## The problem
Please give again every entry exactly as it appears, setting aside the pictures.

## Material shown

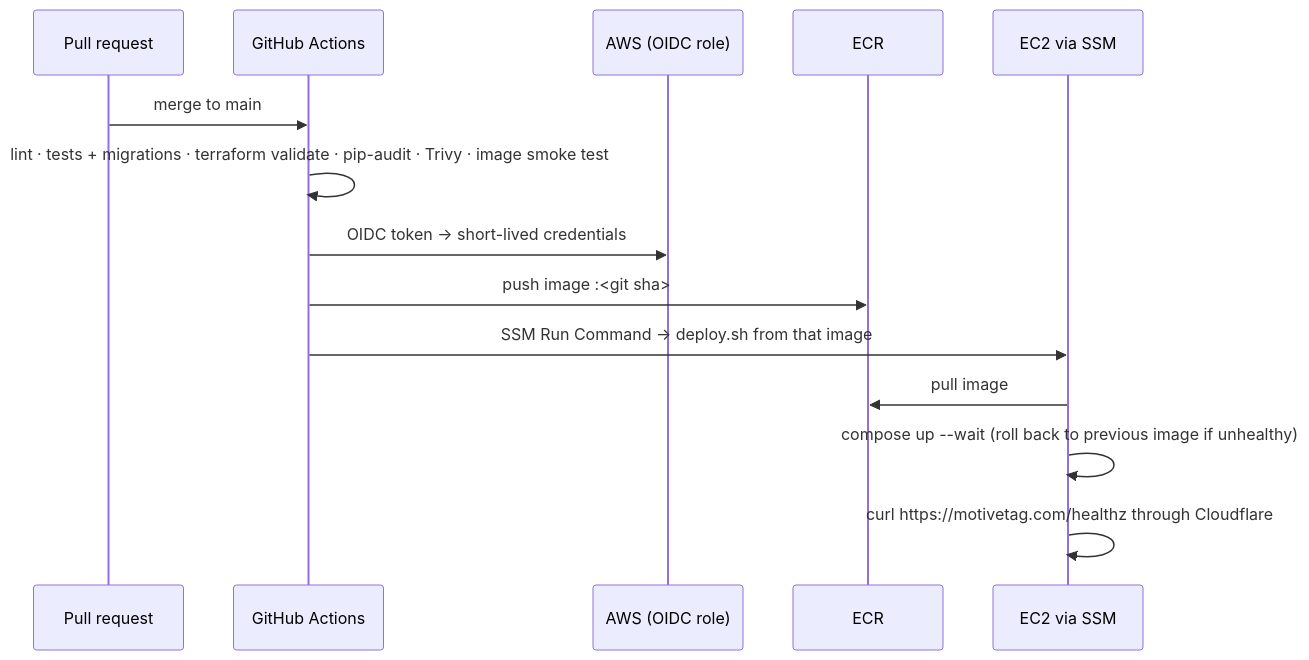
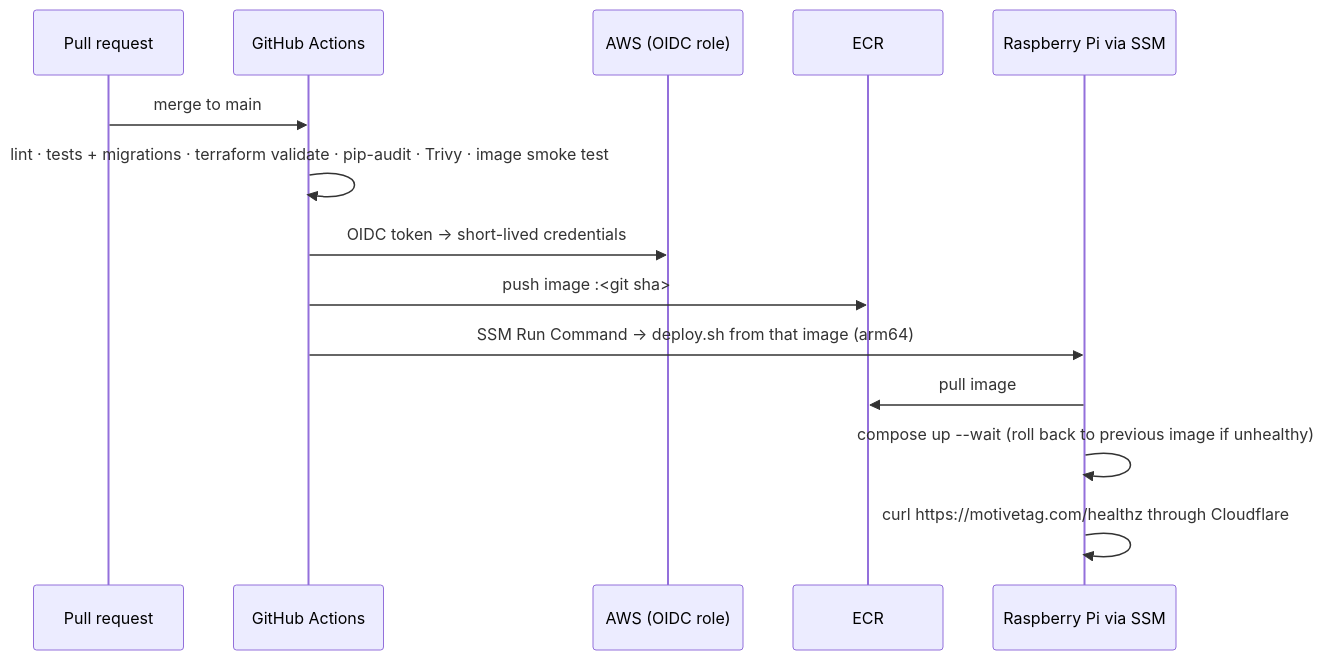
Before and after one commit to skywalker0823/motivetag: the second of 2 diagrams in README.md, drawn with Mermaid. The commit also changed other lines of this file and 25 other files, not shown here.

First line of the commit message:
Move hosting from EC2 to a Raspberry Pi behind a Cloudflare Tunnel

````diff
--- a/README.md
+++ b/README.md
@@ -42,16 +48,16 @@
 ```mermaid
 sequenceDiagram
     participant Dev as Pull request
     participant GH as GitHub Actions
     participant AWS as AWS (OIDC role)
     participant ECR
-    participant EC2 as EC2 via SSM
+    participant Pi as Raspberry Pi via SSM
     Dev->>GH: merge to main
     GH->>GH: lint · tests + migrations · terraform validate · pip-audit · Trivy · image smoke test
     GH->>AWS: OIDC token → short-lived credentials
     GH->>ECR: push image :<git sha>
-    GH->>EC2: SSM Run Command → deploy.sh from that image
-    EC2->>ECR: pull image
-    EC2->>EC2: compose up --wait (roll back to previous image if unhealthy)
-    EC2->>EC2: curl https://motivetag.com/healthz through Cloudflare
+    GH->>Pi: SSM Run Command → deploy.sh from that image (arm64)
+    Pi->>ECR: pull image
+    Pi->>Pi: compose up --wait (roll back to previous image if unhealthy)
+    Pi->>Pi: curl https://motivetag.com/healthz through Cloudflare
 ```
````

## Response
Before and after one commit to skywalker0823/motivetag: the second of 2 diagrams in README.md, drawn with Mermaid. The commit also changed other lines of this file and 25 other files, not shown here.

First line of the commit message:
Move hosting from EC2 to a Raspberry Pi behind a Cloudflare Tunnel

````diff
--- a/README.md
+++ b/README.md
@@ -42,16 +48,16 @@
 ```mermaid
 sequenceDiagram
     participant Dev as Pull request
     participant GH as GitHub Actions
     participant AWS as AWS (OIDC role)
     participant ECR
-    participant EC2 as EC2 via SSM
+    participant Pi as Raspberry Pi via SSM
     Dev->>GH: merge to main
     GH->>GH: lint · tests + migrations · terraform validate · pip-audit · Trivy · image smoke test
     GH->>AWS: OIDC token → short-lived credentials
     GH->>ECR: push image :<git sha>
-    GH->>EC2: SSM Run Command → deploy.sh from that image
-    EC2->>ECR: pull image
-    EC2->>EC2: compose up --wait (roll back to previous image if unhealthy)
-    EC2->>EC2: curl https://motivetag.com/healthz through Cloudflare
+    GH->>Pi: SSM Run Command → deploy.sh from that image (arm64)
+    Pi->>ECR: pull image
+    Pi->>Pi: compose up --wait (roll back to previous image if unhealthy)
+    Pi->>Pi: curl https://motivetag.com/healthz through Cloudflare
 ```
````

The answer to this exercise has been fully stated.